### Aim of the exercise
Using the records that follow, copy every line containing the word "values".

### Screenshot and code edit data
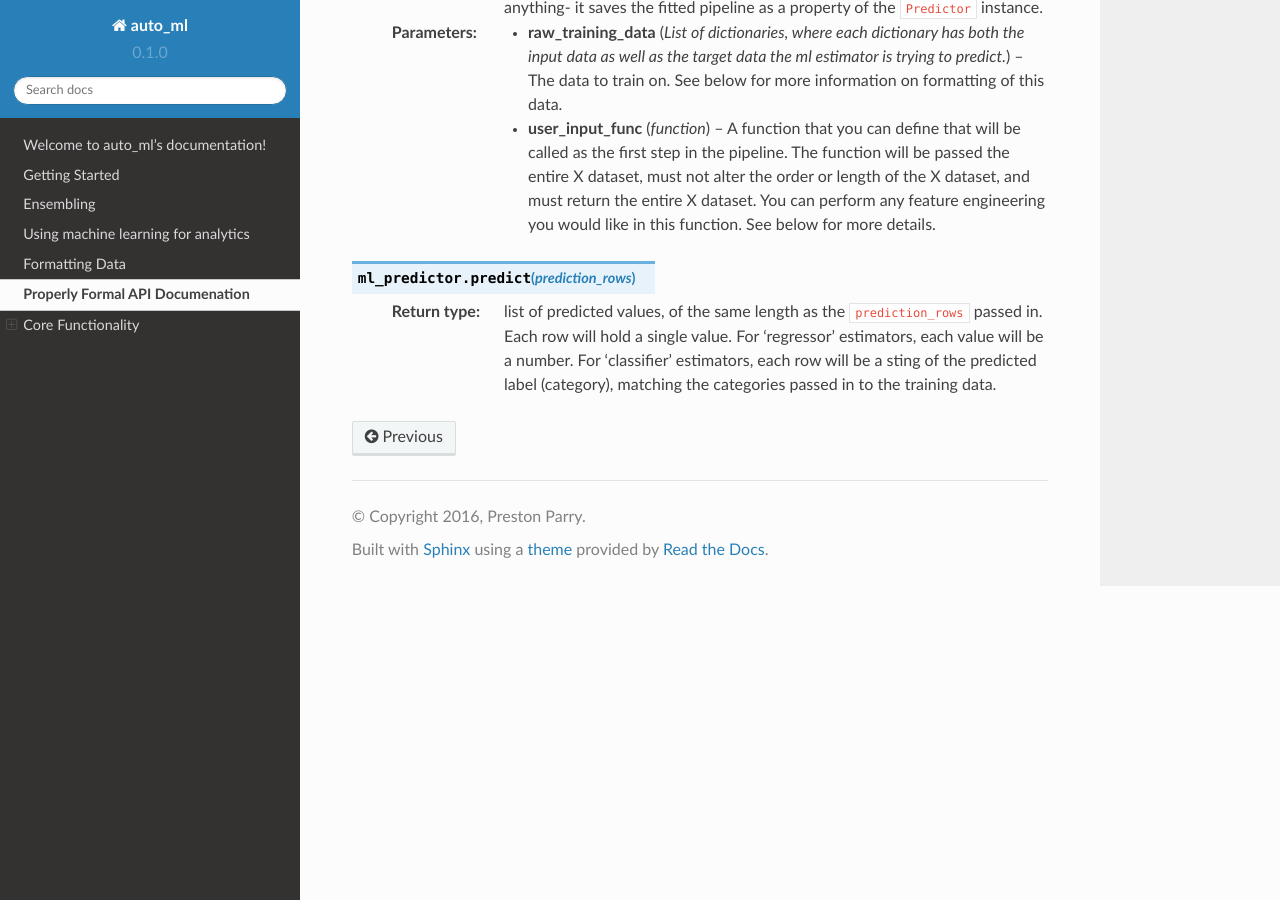
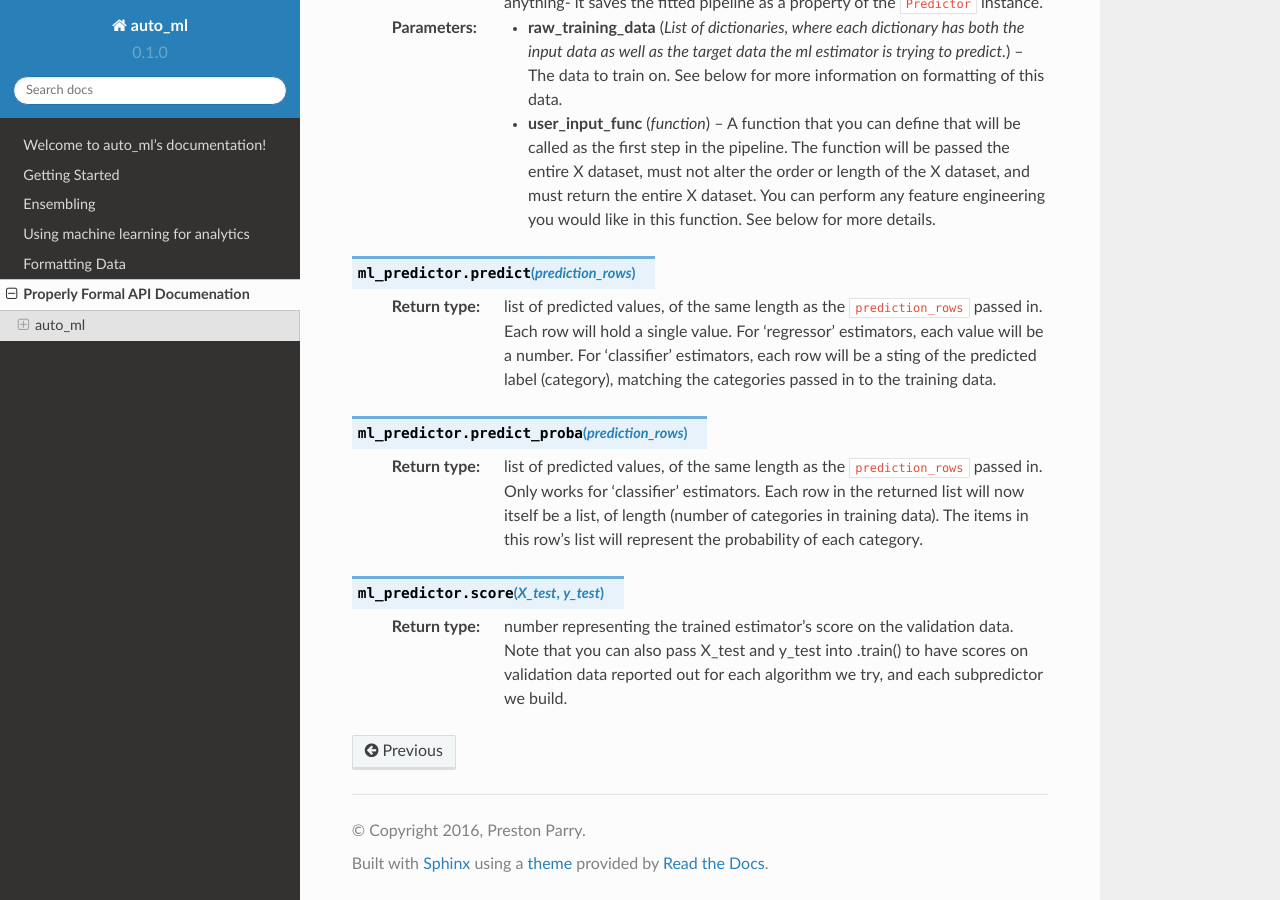
Before and after one commit to ClimbsRocks/auto_ml, a Sphinx documentation site: the page built from docs/source/api_docs_for_geeks.rst, in a window 1280 px wide and 900 px high, scrolled down 641 px. Built offline with Sphinx 7.4.7 and the Read the Docs theme 2.0.0, drawn with Linux system fonts in a browser that asks for light colours; some of the changed text lies outside the part shown.

Commit message:
formatting fix

```diff
--- a/docs/source/api_docs_for_geeks.rst
+++ b/docs/source/api_docs_for_geeks.rst
@@ -4,8 +4,8 @@
 For those who prefer code over words.
 
 
-Core Functionality
-===================
+auto_ml
+-------
 
 .. py:class:: Predictor(type_of_estimator, column_descriptions)
 
@@ -27,7 +27,9 @@
   :rtype: list of predicted values, of the same length as the ``prediction_rows`` passed in. Each row will hold a single value. For 'regressor' estimators, each value will be a number. For 'classifier' estimators, each row will be a sting of the predicted label (category), matching the categories passed in to the training data.
 
 .. py:method:: ml_predictor.predict_proba(prediction_rows)
+
   :rtype: list of predicted values, of the same length as the ``prediction_rows`` passed in. Only works for 'classifier' estimators. Each row in the returned list will now itself be a list, of length (number of categories in training data). The items in this row's list will represent the probability of each category.
 
 .. py:method:: ml_predictor.score(X_test, y_test)
+
   :rtype: number representing the trained estimator's score on the validation data. Note that you can also pass X_test and y_test into .train() to have scores on validation data reported out for each algorithm we try, and each subpredictor we build.
```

### Solution to the problem
   :rtype: list of predicted values, of the same length as the ``prediction_rows`` passed in. Each row will hold a single value. For 'regressor' estimators, each value will be a number. For 'classifier' estimators, each row will be a sting of the predicted label (category), matching the categories passed in to the training data.
   :rtype: list of predicted values, of the same length as the ``prediction_rows`` passed in. Only works for 'classifier' estimators. Each row in the returned list will now itself be a list, of length (number of categories in training data). The items in this row's list will represent the probability of each category.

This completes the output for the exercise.